Wilton legislator raises zoning, affordable housing issues
WILTON — Although changes to existing zoning laws and affordable housing are not on the agenda for this month’s special session in the state legislature, the topic is gathering steam.
State Rep. Gail Lavielle, R-143, came before the Wilton Board of Selectmen on July 21 to discuss those issues.
“I thought it was important to give people the facts on what is out there,” she said.
A coalition called Desegregate CT, she said, has been formed to address housing disparities in the state and is pressing for changes to existing zoning laws they believe are creating segregation and inequality.
The coalition was formed by Sara Bronin, an architect and law professor at the University of Connecticut who is also the wife of the mayor of Hartford.
On its website, the group’s platform includes a number of changes it would like to see made to the state’s zoning regulations:
Enable ‘Accessory Apartments’ by providing that one accessory apartment be allowed as-of-right on a large, single-family lot, as long as an apartment is under a certain size (maximum 1,200 square feet), and it satisfies the building code.
Allow two-to-four-unit, small-scale development in 50 percent of the area within a half-mile radius of fixed transit stations and a quarter-mile radius of commercial corridors.
Provide that 10 percent of land in towns with 5,000-plus residents be zoned for two-to-four-unit, small-scale developments, multifamily housing, or mixed-use buildings.
Cap parking requirements at 1 space for a studio or one-bedroom unit and two spaces for a two-plus bedroom unit.
Require multi-family buildings to be treated the same as other residential buildings when it comes to special permit reviews or public hearings.

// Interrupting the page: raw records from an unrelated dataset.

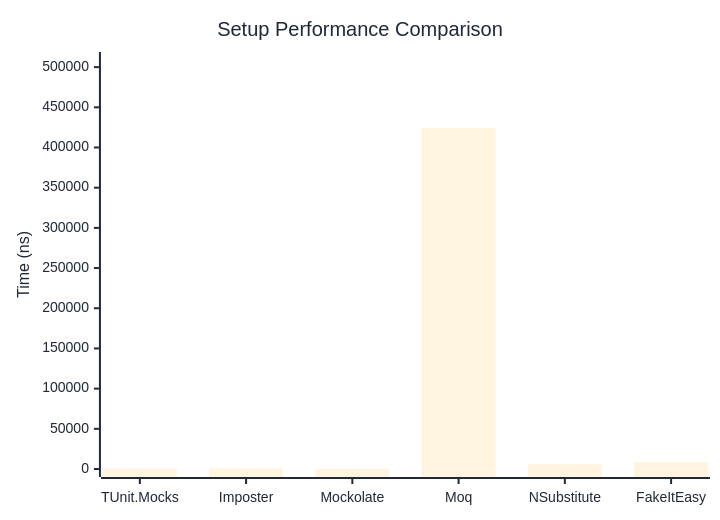
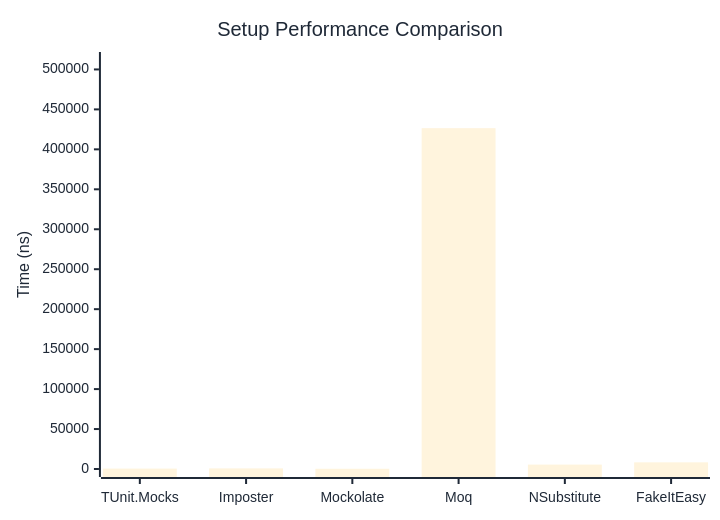
The first of 2 diagrams in docs/docs/benchmarks/mocks/Setup.md (thomhurst/TUnit), drawn with Mermaid before and after one commit. The commit also changed other lines of this file and 14 other files, not shown here.

````diff
--- a/docs/docs/benchmarks/mocks/Setup.md
+++ b/docs/docs/benchmarks/mocks/Setup.md
@@ -30,27 +30,27 @@
 ```mermaid
 %%{init: {
   'theme':'base',
   'themeVariables': {
     'primaryColor': '#2563eb',
     'primaryTextColor': '#1f2937',
     'primaryBorderColor': '#1e40af',
     'lineColor': '#6b7280',
     'secondaryColor': '#7c3aed',
     'tertiaryColor': '#dc2626',
     'background': '#ffffff',
     'pie1': '#2563eb',
     'pie2': '#7c3aed',
     'pie3': '#dc2626',
     'pie4': '#f59e0b',
     'pie5': '#10b981',
     'pie6': '#06b6d4',
     'pie7': '#ec4899',
     'pie8': '#6366f1'
   }
 }}%%
 xychart-beta
   title "Setup Performance Comparison"
   x-axis ["TUnit.Mocks", "Imposter", "Mockolate", "Moq", "NSubstitute", "FakeItEasy"]
-  y-axis "Time (ns)" 0 --> 508871
-  bar [529.7, 837.7, 319.1, 424058.7, 5807, 8626.6]
+  y-axis "Time (ns)" 0 --> 511809
+  bar [508.9, 765.6, 305, 426507.3, 5507, 8331.1]
 ```
````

Require land use commissioners to complete four hours of training per year.
Eliminate the consideration of the “character” of an area in approving projects.
Convene a working group to create model zoning regulations that can be adopted locally.
Cap town fees for housing applications and consultants and ensure that multi-family application fees be commensurate with other residential application fees.
Modernize traffic and sewer standards by enabling alternative on-site sewage systems and changing traffic standards from the number of vehicles generated by a development to the more modern “vehicle-miles-traveled’ standard.”
There are two bills supported by Desegregate CT:
Under House Bill 5132, local zoning officials would not be allowed to consider the “character of a district” for particular zoning purposes.
A potential bill, LCO No. 3508, was sponsored by state Sen. Saud Anwar, D-3, co-chairman of the legislature’s Housing Committee. Under 3508, town officials would need to set aside land near train stations and their town center for developers interested in building townhouses, duplexes or other more reasonably priced homes (not single-family residences).
Lavielle also mentioned an editorial written by New Haven Mayor Justin Elicker on July 16, suggesting towns that have less than 10-percent affordable housing should be penalized and pay a tax.
Lavielle, a Wilton resident, said the town was a “leader in inclusionary zoning” in the 1980s and 1990s. “It was one of the first towns to create all-affordable districts for single-family and multi-family homes,” she said, noting Wilton also has several affordability set-asides for renters in multi-family districts.
Wilton has a range of housing options: single-family (including affordable,) townhouses, condos, accessory dwellings, rental apartments with affordable units and seniors and individuals with disabilities housing.
Lavielle commended the town for actively working on ways to increase and diversify its housing stock through the creation of the newly formed Wilton Housing Committee.
“Everyone is interested in this [affordable housing], we need this, and it is being worked on locally, which has a very different connotation than something that is imposed by the state, she said.
Lavielle said she has heard a number of comments about the zoning changes being proposed, such as:
Concern the state must intervene and legislate central control while instituting one-size-fits-all policies and taking away a town’s self-determination.
Someone who bought property with the assurance they would always know what the surrounding structures and densities would look like, would lose that assurance if certain things are eliminated.
The people making the decisions centrally are not accountable to the people locally who are affected by the decisions.
Residents with zoning concerns will need to speak to state officials rather than local town zoning officers.
“I hope this clarifies some of the things people have heard about this issue,” she said.
Zoning issues proposed by Desegregate CT may be brought up in the special September legislative session or in January after the presidential election. Or they may never make it to a vote, Lavielle said.
“I, too, worry about this all being discussed right now,” she said, “just when we are starting to become en vogue again for people who live in New York and big cities. I want to see that move. We have something to offer that people want.
“We have a great town that’s going to work on what it needs to stay a great town — increase its grand list a little and get things moving and make sure we have something to offer for people of all stages of life and backgrounds,” she said.